diberry - 2:43 pm on Apr 14, 2013 (gmt 0)
This right here is one of the best pages I've ever seen on WebmasterWorld. TOI's comments on measuring "when the search ends" fill all the gaps in the "Panda is all about Exit Rate" theory. It's not exit rate per se, but whether you come back and search for the same thing again... the two metric would correlate a good bit, but while "exit rate" could be very misleading for sites that satisfy queries like "who won last night's game" in two seconds, the "when the search ends" metric wouldn't be.
I believe brand bias may actually be hurting Google, but not in a way they're going to feel for some time, and maybe not in a way that wasn't inevitable at some point anyway. Anecdotal support based on people I know in a major city who are just average surfers using the internet to shop, socialize, and be entertained:
--They Yelp to find local stuff to do, places to go. They don't think of a search engine as the right job for that task.
--They go directly to websites to shop instead of going through search.
--They hear about entertainment sites through Facebook or word of mouth, and bookmark them without ever going through Google.
--They use Google to research topics.
And the reason they give me for not using Google primarily? "All Google wants to do is sell you stuff." While Google is not directly making money by feeding you transactional sites for queries that may or may not be transactional, that is their perception.
I say this was inevitable because search used to be the best tool we had for everything, but now it's not. Yelp is a much more robust way to find local stuff of interest. Now that people understand how shopping through websites works, there's no need to look "Dillards" up in Google if you know it exists already. (Though some may unintentionally route through Google to get to Dillards, by typing it into the bar without the ".com", thus inflating Google's sense of its - and Dillards' - importance in search.)

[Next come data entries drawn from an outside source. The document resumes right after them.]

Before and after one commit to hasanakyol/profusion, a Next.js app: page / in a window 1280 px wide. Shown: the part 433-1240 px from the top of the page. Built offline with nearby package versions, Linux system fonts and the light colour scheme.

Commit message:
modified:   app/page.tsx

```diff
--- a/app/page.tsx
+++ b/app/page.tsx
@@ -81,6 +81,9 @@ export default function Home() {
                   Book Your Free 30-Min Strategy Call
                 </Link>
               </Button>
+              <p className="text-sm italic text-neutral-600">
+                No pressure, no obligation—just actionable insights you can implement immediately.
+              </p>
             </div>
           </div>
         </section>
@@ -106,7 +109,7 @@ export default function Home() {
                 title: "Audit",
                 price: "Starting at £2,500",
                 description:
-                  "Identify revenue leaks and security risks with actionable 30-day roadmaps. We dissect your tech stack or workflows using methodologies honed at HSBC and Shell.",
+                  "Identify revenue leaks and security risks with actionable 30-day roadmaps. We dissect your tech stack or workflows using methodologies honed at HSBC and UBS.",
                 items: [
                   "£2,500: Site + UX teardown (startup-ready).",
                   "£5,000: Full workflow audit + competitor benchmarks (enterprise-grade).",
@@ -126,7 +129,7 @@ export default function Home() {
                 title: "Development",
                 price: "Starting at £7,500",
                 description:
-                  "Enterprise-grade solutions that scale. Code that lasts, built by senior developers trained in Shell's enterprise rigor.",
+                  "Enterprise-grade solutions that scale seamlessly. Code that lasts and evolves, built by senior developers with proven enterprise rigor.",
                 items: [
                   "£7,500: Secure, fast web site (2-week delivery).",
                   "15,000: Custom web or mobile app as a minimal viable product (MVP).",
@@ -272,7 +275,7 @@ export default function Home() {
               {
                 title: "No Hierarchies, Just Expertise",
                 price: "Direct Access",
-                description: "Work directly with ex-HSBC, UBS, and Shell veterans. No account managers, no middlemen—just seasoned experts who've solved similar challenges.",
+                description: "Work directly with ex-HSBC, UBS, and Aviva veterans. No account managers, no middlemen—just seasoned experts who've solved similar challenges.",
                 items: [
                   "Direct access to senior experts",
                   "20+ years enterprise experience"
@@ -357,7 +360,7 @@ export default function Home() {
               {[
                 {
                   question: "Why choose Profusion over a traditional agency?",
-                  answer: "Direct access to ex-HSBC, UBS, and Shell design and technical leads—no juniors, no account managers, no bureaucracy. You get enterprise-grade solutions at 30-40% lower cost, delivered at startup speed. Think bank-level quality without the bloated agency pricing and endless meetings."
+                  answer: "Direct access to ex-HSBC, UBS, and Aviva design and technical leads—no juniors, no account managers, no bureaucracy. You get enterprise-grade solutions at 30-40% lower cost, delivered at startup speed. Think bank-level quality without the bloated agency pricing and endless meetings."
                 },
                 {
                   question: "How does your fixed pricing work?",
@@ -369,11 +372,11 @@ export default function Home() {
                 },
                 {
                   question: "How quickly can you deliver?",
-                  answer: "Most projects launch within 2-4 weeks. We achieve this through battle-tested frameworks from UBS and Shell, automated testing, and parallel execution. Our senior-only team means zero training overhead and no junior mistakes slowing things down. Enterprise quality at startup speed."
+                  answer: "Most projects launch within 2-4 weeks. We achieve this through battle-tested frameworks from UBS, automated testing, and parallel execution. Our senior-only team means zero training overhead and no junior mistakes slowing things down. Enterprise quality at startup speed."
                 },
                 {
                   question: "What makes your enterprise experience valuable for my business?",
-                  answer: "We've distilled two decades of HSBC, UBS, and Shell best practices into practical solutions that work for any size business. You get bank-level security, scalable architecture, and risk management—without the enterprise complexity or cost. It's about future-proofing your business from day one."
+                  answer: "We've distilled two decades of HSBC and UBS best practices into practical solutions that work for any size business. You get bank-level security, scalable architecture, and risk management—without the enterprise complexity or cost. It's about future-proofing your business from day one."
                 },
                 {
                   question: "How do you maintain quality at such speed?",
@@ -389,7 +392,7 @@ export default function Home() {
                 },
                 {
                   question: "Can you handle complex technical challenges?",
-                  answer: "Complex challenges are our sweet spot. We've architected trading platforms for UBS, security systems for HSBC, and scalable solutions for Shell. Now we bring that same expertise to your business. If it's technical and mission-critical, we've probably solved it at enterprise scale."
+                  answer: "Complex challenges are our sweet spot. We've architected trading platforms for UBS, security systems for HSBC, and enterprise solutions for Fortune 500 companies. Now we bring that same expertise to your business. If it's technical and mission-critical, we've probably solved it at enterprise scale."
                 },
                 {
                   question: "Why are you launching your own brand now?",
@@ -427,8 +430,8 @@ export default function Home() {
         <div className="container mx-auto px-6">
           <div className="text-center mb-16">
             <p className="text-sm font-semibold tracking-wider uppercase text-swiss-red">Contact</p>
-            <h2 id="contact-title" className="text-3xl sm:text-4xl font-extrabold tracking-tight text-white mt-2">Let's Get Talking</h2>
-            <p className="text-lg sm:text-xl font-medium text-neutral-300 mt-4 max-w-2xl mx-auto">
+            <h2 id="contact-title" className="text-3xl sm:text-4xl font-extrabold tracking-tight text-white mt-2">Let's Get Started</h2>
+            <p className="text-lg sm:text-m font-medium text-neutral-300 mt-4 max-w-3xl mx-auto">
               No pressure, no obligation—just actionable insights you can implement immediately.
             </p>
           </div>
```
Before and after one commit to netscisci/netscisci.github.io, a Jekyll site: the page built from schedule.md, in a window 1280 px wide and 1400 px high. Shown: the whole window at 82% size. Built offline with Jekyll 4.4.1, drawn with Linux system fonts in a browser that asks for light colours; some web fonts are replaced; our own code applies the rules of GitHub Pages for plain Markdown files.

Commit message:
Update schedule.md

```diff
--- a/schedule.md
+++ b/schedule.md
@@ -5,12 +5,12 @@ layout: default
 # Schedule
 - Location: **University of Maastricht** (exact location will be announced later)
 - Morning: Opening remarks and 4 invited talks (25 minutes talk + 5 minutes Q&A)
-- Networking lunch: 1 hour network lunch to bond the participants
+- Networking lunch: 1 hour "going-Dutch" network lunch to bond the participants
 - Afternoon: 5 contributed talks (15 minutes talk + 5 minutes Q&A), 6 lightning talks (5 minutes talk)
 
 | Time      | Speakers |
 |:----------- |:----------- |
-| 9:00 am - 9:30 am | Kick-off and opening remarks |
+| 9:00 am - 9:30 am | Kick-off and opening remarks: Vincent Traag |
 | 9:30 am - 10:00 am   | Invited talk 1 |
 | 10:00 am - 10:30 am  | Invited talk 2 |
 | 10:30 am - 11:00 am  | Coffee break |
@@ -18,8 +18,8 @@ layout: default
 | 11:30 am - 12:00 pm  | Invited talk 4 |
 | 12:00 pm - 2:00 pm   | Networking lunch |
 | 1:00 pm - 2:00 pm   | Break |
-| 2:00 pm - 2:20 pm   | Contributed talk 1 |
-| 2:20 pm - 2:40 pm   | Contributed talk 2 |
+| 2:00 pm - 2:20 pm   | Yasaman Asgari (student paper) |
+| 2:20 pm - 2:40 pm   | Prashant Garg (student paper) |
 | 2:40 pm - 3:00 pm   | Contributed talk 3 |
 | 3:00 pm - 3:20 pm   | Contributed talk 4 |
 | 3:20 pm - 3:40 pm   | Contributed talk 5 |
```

I wish there was a way to cook up some quantified data on this. Instead of looking at stats from Google or Facebook or Yelp, just take a large sample pool of people and give them access to the whole net and a task list like, "Find a great new restaurant to go to with friends and book a table" and "Find a new humor site to enjoy anytime you need a short break from work" and "Shop for a new [whatever]" and see what they do.